It means that living life to the fullest doesn't have to cost more it just has to be more. Yes, you read that right. Your life needs to be more than it is. Focus on each gorgeous minute, each beautiful hour, each extraordinary day.

It doesn't have to be so hard, your life. It just doesn't.

No matter where you are in your debt repayment, you can live in the moment while still living for tomorrow. Let yourself experience the beauty and the pain, but most importantly, remember not to lose these days.

My wife and I find happy moments every, single day to remind us of how much we love our lives. We live in the moment while paying off our debts quickly.

It's hard, but it's possible.

I'm not telling you that you should try to embrace the dichotomy. I'm telling you that you have to.

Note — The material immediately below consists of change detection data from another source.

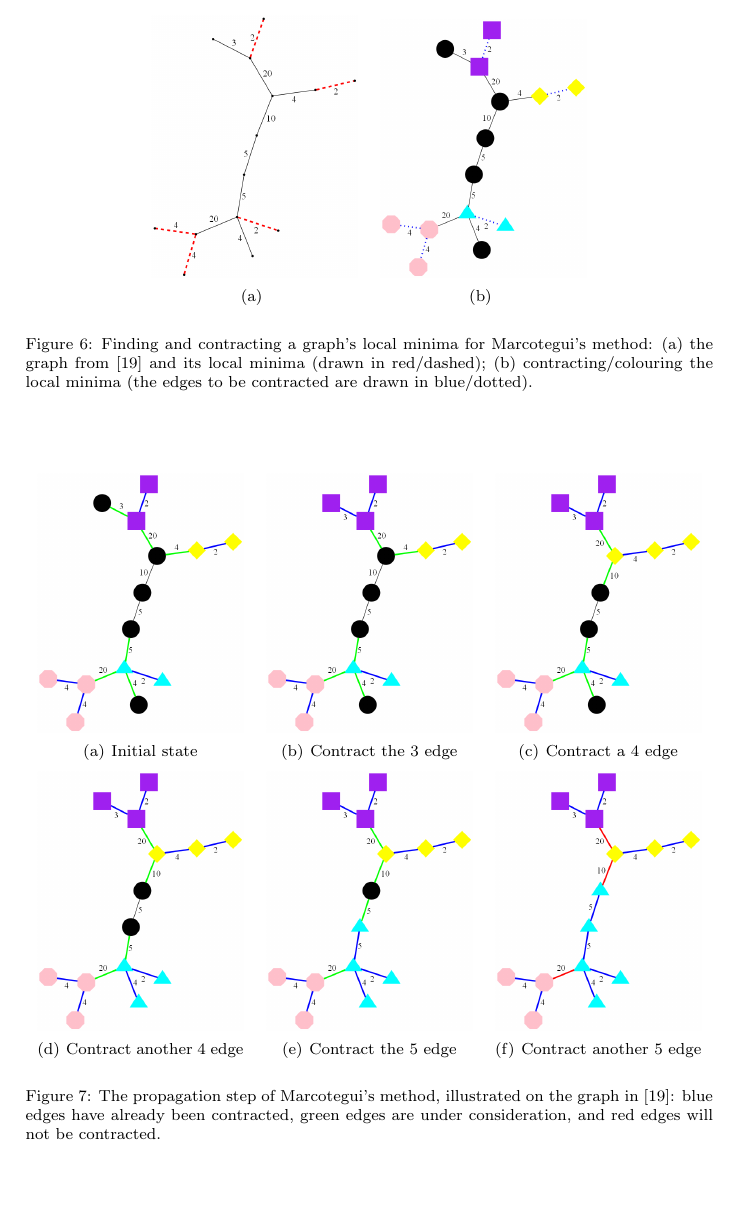
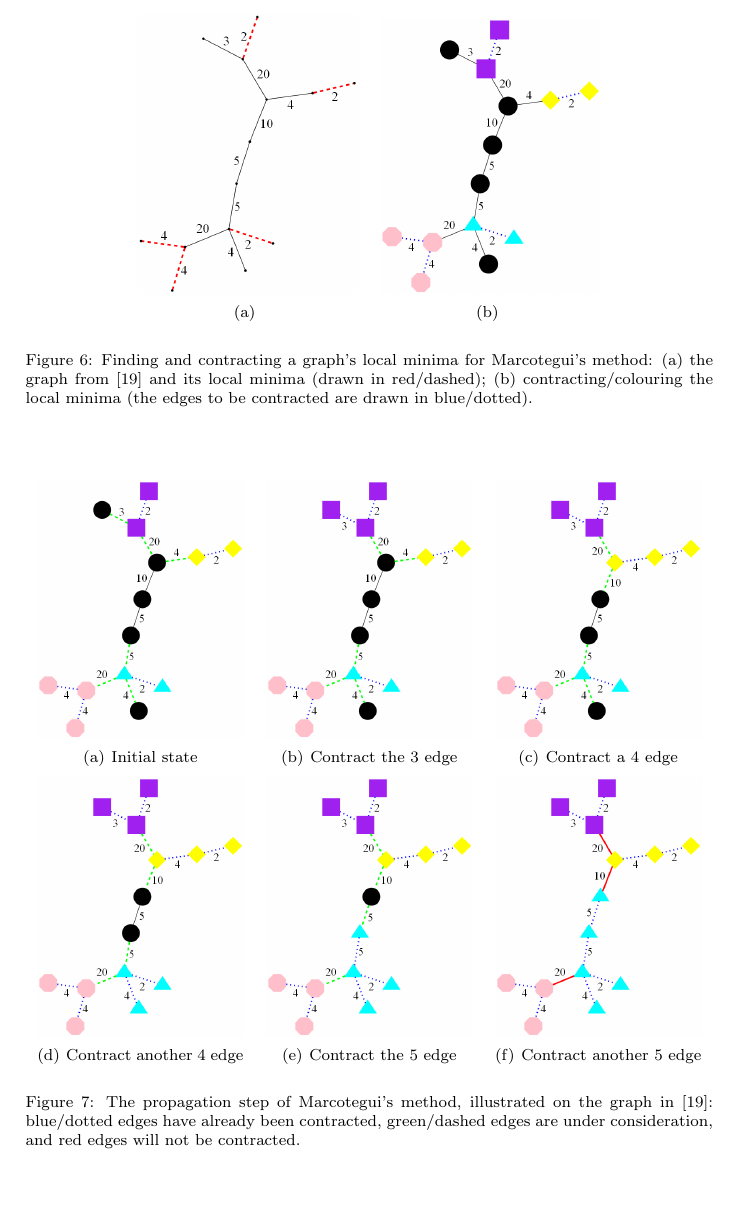
Before and after one commit to sgolodetz/waterfallpaper, a LaTeX paper (waterfallpaper.tex): part of page 8 of 27, cut so that both start at the same text. Compiled offline with pdfLaTeX.

Commit message:
Tidy up Figures 6 and 7 and increase the font size.

```diff
--- a/waterfallpaper.tex
+++ b/waterfallpaper.tex
@@ -339,12 +339,12 @@ At the start of Marcotegui's method, the first input partition (produced from th
 %---
 \begin{stusubfig}{p}
 	\subfigure[]
-	{\includegraphics[width=.3\linewidth]{segmentation-waterfall-marcotegui-graphlocalminima.png}}%
+	{\includegraphics[width=.32\linewidth]{segmentation-waterfall-marcotegui-graphlocalminima.png}}%
 	%
 	\hspace{4mm}%
 	%
 	\subfigure[]
-	{\includegraphics[width=.3\linewidth]{segmentation-waterfall-marcotegui-localminimaelision.png}}%
+	{\includegraphics[width=.32\linewidth]{segmentation-waterfall-marcotegui-localminimaelision.png}}%
 \caption{Finding and contracting a graph's local minima for Marcotegui's method: (a) the graph from \cite{marcotegui05} and its local minima (drawn in red/dashed); (b) contracting/colouring the local minima (the edges to be contracted are drawn in blue/dotted).}
 \label{fig:segmentation-waterfall-marcotegui-localminima}
 \end{stusubfig}
@@ -379,7 +379,7 @@ At the start of Marcotegui's method, the first input partition (produced from th
 	%
 	\subfigure[Contract another 5 edge]
 	{\includegraphics[width=.3\linewidth]{segmentation-waterfall-marcotegui-propagation-f.png}}%
-\caption{The propagation step of Marcotegui's method, illustrated on the graph in \cite{marcotegui05}: blue edges have already been contracted, green edges are under consideration, and red edges will not be contracted.}
+\caption{The propagation step of Marcotegui's method, illustrated on the graph in \cite{marcotegui05}: blue/dotted edges have already been contracted, green/dashed edges are under consideration, and red edges will not be contracted.}
 \label{fig:segmentation-waterfall-marcotegui-propagation}
 \end{stusubfig}
 %---
```
Also changed, not shown: segmentation-waterfall-marcotegui-graphlocalminima.png, segmentation-waterfall-marcotegui-localminimaelision.png, segmentation-waterfall-marcotegui-propagation-a.png, segmentation-waterfall-marcotegui-propagation-b.png, segmentation-waterfall-marcotegui-propagation-c.png, segmentation-waterfall-marcotegui-propagation-d.png, segmentation-waterfall-marcotegui-propagation-e.png, segmentation-waterfall-marcotegui-propagation-f.png, 8 other files.
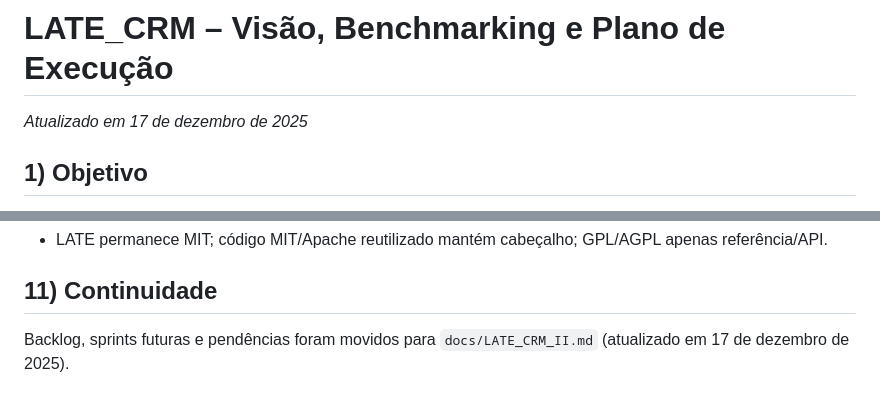
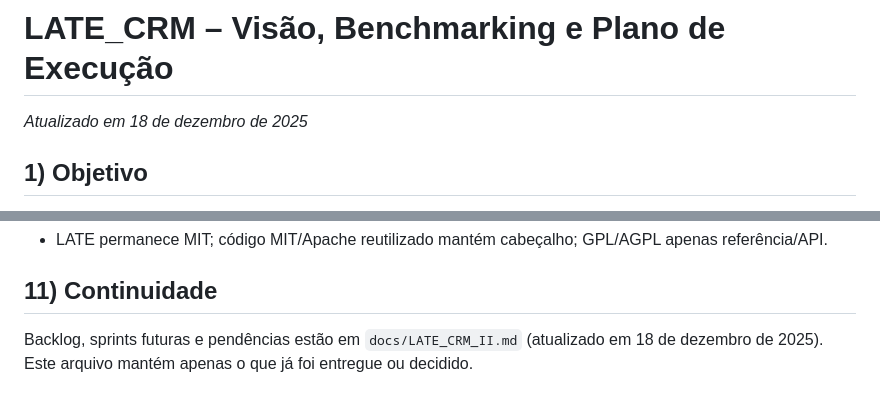
Before and after one commit to alessandropcostabr/LATE, a Markdown page: docs/LATE_CRM.md, 2 parts joined by grey strips. Rendered like a GitHub page.

```diff
--- a/docs/LATE_CRM.md
+++ b/docs/LATE_CRM.md
@@ -1,5 +1,5 @@
 # LATE_CRM – Visão, Benchmarking e Plano de Execução
-_Atualizado em 17 de dezembro de 2025_
+_Atualizado em 18 de dezembro de 2025_
 
 ## 1) Objetivo
 Transformar o LATE em um CRM completo, flexível e configurável, mantendo licença MIT e a arquitetura Node.js/Express/PostgreSQL já existente. Reuso de terceiros segue: (a) código MIT/Apache com cabeçalho preservado; (b) GPL/AGPL apenas como referência conceitual (clean room) ou via API externa.
@@ -63,4 +63,4 @@ Transformar o LATE em um CRM completo, flexível e configurável, mantendo licen
 - LATE permanece MIT; código MIT/Apache reutilizado mantém cabeçalho; GPL/AGPL apenas referência/API.
 
 ## 11) Continuidade
-Backlog, sprints futuras e pendências foram movidos para `docs/LATE_CRM_II.md` (atualizado em 17 de dezembro de 2025).
+Backlog, sprints futuras e pendências estão em `docs/LATE_CRM_II.md` (atualizado em 18 de dezembro de 2025). Este arquivo mantém apenas o que já foi entregue ou decidido.
```
Also changed, not shown: docs/LATE_CRM_II.md (+9 -2 lines).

So many believe that you are going to have regrets regardless of the decision you make - it's a question of which regret you want. You either live in the moment now and regret it when you are struggling to make ends meet or live in the future and regret it when you're older. I'm here to tell you that those things you hear? They aren't true! You don't have to choose one regret over the other - say no to both of them and choose to live a life that is extraordinary.

Live in the moment and work for tomorrow.

You can do this.

You need to.

Now, go.

Do.